but no real lens is that clean.  Maybe it has finger prints?

maybe not that bad?

perhaps it’s dirty?

It’s both:

What’s behind the lens?  A reflector

what does that look like?

Isn’t there a light inside that reflector?

From another angle:

let’s protect the lens:

What color is this flashlight, anyway?

it’s dirty too:

and it has a logo:

Doesn’t it need something to attach to?

It’s red too:

and easy to grip:

and dirty:

But wait. Don’t we need a barrel?

that’s red:

with a grip:

and dirt of it’s own:

and a button

that’s black

and to finish it up, a tail cap

yup, it’s dirty

Let’s give it some place to sit

that looks less like an operating table

and isn’t just a side on view

how about some sun light?

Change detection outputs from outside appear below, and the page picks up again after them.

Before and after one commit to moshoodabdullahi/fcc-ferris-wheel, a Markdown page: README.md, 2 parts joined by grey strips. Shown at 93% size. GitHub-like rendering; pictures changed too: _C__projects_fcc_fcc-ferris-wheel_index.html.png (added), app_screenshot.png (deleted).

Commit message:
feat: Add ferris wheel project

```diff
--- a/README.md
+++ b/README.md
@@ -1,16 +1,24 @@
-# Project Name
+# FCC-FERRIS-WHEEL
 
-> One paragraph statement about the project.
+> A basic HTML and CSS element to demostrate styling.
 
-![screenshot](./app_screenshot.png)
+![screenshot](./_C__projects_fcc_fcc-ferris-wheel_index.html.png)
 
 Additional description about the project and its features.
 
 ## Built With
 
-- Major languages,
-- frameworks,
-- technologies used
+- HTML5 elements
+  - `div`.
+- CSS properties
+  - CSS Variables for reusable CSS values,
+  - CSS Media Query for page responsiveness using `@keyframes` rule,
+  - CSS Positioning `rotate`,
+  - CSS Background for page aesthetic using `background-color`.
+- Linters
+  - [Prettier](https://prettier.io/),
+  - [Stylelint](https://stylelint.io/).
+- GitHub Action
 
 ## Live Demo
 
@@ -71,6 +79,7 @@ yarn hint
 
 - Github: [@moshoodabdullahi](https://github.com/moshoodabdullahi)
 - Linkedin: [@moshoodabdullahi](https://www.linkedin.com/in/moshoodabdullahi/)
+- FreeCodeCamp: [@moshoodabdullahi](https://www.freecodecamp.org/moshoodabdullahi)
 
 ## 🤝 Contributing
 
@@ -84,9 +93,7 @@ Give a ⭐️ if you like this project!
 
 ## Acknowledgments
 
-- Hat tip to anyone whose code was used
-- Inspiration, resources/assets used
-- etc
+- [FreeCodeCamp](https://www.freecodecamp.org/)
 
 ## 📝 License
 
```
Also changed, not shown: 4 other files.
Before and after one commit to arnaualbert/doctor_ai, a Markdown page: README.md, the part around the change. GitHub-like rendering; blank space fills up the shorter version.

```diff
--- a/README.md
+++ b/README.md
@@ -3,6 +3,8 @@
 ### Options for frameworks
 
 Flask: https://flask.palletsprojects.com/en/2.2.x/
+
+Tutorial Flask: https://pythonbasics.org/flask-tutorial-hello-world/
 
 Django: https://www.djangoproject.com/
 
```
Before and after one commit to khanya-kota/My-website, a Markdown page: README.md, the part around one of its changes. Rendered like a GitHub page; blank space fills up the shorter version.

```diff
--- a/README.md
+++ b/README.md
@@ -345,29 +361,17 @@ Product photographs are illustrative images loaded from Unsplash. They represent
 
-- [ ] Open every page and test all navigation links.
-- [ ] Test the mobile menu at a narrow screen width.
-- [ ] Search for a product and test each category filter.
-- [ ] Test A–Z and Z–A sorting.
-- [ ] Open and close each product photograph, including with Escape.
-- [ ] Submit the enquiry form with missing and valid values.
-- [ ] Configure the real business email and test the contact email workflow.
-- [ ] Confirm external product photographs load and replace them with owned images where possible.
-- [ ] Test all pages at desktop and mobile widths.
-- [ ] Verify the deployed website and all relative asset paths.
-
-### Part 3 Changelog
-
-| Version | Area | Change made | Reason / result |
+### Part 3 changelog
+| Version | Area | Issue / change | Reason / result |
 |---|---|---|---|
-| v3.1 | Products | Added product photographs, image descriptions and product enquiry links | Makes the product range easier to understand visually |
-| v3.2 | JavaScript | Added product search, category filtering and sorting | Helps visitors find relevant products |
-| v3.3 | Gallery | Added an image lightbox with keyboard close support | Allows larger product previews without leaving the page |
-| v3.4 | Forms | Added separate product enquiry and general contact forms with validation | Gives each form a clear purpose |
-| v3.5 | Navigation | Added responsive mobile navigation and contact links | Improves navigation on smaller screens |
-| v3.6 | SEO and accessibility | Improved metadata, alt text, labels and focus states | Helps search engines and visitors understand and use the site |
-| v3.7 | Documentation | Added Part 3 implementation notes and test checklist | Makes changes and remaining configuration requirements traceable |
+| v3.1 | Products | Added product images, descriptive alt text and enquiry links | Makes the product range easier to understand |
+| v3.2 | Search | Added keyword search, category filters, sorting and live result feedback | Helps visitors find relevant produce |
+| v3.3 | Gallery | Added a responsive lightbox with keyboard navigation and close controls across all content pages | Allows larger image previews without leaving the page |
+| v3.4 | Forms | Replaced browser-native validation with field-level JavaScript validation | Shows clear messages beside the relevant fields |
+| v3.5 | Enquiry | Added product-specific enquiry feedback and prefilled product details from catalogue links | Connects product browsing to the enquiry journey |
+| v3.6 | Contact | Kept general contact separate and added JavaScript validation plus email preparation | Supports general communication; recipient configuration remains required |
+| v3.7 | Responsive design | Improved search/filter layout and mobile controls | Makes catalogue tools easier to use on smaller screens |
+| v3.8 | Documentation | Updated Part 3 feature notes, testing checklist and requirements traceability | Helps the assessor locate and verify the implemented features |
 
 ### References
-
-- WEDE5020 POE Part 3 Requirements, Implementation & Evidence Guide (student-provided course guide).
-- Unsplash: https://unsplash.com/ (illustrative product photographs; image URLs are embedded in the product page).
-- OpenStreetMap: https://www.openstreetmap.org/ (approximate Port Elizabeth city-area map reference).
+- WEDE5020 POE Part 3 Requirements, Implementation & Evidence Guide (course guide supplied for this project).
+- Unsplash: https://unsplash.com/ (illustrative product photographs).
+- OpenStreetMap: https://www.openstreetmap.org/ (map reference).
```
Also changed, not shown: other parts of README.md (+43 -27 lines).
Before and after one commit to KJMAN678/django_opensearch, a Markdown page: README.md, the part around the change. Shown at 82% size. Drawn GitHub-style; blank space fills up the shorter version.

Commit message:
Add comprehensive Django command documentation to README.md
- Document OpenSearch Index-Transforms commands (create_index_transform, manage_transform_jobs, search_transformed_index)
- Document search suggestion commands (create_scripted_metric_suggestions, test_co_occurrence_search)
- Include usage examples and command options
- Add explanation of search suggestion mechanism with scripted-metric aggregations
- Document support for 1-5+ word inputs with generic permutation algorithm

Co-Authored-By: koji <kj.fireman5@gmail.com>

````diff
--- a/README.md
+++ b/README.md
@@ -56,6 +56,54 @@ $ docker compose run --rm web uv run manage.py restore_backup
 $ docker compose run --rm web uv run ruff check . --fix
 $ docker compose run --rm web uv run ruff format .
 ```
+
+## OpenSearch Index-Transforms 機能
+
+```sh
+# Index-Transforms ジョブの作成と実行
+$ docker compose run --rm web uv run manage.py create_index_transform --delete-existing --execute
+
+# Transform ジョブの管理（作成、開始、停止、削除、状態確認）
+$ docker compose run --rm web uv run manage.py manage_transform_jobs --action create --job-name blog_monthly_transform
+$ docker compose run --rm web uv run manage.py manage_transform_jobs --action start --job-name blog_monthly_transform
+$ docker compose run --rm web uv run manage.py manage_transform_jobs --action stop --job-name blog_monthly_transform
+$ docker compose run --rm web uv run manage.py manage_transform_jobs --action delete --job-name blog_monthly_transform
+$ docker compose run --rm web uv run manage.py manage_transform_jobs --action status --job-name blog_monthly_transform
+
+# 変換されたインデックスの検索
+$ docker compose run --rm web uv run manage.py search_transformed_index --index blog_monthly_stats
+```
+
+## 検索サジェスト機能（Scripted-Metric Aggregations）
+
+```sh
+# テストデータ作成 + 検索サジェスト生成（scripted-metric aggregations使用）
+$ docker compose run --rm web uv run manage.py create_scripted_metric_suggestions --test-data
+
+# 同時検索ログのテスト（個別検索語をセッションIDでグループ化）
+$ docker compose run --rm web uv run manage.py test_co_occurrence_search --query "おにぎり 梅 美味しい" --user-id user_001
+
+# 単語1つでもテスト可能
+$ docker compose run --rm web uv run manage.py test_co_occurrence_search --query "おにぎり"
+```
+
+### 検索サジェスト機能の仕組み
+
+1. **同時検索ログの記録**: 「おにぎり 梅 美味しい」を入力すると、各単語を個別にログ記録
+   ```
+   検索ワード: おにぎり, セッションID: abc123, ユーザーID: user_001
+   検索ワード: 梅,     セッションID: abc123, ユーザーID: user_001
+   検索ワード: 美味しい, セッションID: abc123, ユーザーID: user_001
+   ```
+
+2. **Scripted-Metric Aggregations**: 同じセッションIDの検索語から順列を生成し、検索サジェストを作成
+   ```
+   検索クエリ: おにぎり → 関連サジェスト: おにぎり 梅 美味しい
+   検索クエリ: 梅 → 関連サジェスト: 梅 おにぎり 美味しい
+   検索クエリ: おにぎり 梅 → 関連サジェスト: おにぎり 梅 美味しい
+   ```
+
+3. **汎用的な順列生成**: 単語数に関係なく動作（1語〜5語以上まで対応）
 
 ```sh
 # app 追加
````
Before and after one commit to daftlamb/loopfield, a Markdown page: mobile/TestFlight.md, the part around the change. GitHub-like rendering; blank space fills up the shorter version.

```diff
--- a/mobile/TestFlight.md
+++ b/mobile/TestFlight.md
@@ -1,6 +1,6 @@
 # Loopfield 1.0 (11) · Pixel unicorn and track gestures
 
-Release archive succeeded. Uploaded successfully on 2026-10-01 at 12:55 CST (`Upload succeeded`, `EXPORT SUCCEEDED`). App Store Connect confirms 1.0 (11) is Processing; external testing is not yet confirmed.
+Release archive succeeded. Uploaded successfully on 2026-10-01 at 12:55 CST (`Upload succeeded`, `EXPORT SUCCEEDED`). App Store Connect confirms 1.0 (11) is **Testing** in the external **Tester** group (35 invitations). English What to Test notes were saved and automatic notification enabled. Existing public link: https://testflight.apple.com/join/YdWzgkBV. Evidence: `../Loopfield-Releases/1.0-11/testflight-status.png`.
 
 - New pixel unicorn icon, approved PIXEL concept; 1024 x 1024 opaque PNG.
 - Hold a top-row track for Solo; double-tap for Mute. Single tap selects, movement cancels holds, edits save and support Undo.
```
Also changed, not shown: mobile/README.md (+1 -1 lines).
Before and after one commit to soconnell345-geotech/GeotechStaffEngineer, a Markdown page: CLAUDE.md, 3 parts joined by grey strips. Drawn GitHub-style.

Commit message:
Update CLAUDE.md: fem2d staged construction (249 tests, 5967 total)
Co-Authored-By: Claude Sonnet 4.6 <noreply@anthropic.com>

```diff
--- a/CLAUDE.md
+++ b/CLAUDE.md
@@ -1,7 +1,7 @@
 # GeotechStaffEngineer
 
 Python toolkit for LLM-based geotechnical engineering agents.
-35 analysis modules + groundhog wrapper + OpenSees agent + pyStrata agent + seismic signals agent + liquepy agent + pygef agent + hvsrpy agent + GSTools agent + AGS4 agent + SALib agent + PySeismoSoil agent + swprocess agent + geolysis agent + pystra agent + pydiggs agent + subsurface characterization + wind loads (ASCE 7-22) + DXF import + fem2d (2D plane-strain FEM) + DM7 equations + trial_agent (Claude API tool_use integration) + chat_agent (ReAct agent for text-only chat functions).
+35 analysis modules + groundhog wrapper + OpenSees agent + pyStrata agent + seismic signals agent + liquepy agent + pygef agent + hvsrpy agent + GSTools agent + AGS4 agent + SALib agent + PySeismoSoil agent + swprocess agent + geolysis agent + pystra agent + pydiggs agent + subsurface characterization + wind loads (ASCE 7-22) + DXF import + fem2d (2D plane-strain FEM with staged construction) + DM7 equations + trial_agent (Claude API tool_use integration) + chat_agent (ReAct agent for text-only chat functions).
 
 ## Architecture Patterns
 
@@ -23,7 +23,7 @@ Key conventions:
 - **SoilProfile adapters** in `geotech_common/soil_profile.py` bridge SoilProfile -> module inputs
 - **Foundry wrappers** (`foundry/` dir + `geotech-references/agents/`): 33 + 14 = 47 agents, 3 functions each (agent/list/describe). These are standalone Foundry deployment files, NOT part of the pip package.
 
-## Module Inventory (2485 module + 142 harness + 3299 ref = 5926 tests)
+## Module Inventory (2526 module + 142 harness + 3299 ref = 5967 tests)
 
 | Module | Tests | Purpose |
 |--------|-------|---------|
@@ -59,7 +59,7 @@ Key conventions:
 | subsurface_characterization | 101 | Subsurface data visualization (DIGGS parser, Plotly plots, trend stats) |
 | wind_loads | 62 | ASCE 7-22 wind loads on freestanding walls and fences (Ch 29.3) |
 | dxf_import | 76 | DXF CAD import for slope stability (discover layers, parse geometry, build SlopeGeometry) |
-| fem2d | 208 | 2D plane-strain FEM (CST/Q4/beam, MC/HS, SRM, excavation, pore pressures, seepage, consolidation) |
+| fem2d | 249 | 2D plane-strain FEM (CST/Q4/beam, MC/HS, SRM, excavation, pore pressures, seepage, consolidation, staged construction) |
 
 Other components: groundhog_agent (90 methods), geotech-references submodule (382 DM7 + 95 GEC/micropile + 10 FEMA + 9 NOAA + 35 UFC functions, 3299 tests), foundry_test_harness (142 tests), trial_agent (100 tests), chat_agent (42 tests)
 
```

and something reflecting the sun back at the lens:

That looks OK. Let’s take its picture and see what we think

Open Source Software Development: No magic bullet

I got about 2000 words into a long diatribe that nobody, not even me, would read.  I boiled it down to this: Since the 1950s, developers have variously, given away, sold, or denied access to the source code for the products. Some gave it away without any consideration about what would be done with it. Others imposed a range of restrictions on how the source code could be used. If the source is not available, or only available at a cost, it is said to be closed, or proprietary software. If it is available at no cost, it is said to be open software. Advocate of open source assert that because it is developed in a different way than proprietary software that it is superior. Among other things, it is said to have fewer bugs, including security holes, then proprietary software.

This claim is admirable in theory. In practice, it turns out to be erroneous. Direct comparisons of proprietary and open software intended to perform the same task, for instance operating systems, routinely shows that there is no noticeable difference. Both turn out to be just as buggy and insecure as the other.

The difference between theory and practice in this case is that the claimed advantages either do not exist, or are balanced by other factors. A stated advantage of open source development is that because the source is inspected by many people, bugs will be found and fixed by developers before they reach users. In practice, few people other than the original developer examine the source code looking for bugs. Even the developers, once they have finished their initial testing, will rarely read the code again, unless they are examining it to find a bug reported by users.

Simply put, the idealized model of open source development proclaimed by its proponents is not the way in which open source is developed.